Beginning with the line that contains "feat: add azeez tasks", extract each line through the end of the listing below, with no additions or omissions.

══════════════════════════════

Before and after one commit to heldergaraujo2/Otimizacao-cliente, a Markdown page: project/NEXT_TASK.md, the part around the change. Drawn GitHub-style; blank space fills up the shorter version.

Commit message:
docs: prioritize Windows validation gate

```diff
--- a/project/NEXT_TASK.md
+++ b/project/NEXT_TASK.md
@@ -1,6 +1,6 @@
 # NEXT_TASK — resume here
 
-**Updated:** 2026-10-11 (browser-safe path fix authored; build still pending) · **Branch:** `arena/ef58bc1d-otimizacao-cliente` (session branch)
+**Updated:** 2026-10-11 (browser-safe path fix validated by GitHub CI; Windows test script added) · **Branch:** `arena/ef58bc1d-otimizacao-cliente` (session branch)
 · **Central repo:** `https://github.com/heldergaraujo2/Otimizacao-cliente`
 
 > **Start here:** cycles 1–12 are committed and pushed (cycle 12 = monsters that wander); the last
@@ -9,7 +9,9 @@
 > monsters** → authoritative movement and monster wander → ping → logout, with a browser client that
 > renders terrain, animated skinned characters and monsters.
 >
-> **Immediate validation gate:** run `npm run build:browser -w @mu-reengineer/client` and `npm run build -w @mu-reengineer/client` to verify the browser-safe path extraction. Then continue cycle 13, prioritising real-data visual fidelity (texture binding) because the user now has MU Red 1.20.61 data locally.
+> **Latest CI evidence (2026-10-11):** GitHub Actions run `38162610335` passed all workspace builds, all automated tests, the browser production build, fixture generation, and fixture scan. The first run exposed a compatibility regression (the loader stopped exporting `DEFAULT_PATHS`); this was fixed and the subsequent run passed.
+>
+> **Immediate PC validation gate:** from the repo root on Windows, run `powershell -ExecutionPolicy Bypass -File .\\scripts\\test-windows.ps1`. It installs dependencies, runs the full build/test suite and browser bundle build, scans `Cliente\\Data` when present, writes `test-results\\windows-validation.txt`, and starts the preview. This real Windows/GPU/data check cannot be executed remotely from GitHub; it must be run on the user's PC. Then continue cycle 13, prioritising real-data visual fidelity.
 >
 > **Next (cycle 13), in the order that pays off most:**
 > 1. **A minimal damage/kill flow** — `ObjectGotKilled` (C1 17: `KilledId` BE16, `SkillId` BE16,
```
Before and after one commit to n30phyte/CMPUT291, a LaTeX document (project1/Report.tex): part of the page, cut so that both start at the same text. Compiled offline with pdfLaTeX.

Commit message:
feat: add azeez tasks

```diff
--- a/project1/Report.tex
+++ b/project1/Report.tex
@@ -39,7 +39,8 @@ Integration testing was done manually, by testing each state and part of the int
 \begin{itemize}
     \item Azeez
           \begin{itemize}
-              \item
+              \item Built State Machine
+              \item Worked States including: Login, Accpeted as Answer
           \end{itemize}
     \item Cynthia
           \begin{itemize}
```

══════════════════════════════

Solution:
feat: add azeez tasks

```diff
--- a/project1/Report.tex
+++ b/project1/Report.tex
@@ -39,7 +39,8 @@ Integration testing was done manually, by testing each state and part of the int
 \begin{itemize}
     \item Azeez
           \begin{itemize}
-              \item
+              \item Built State Machine
+              \item Worked States including: Login, Accpeted as Answer
           \end{itemize}
     \item Cynthia
           \begin{itemize}
```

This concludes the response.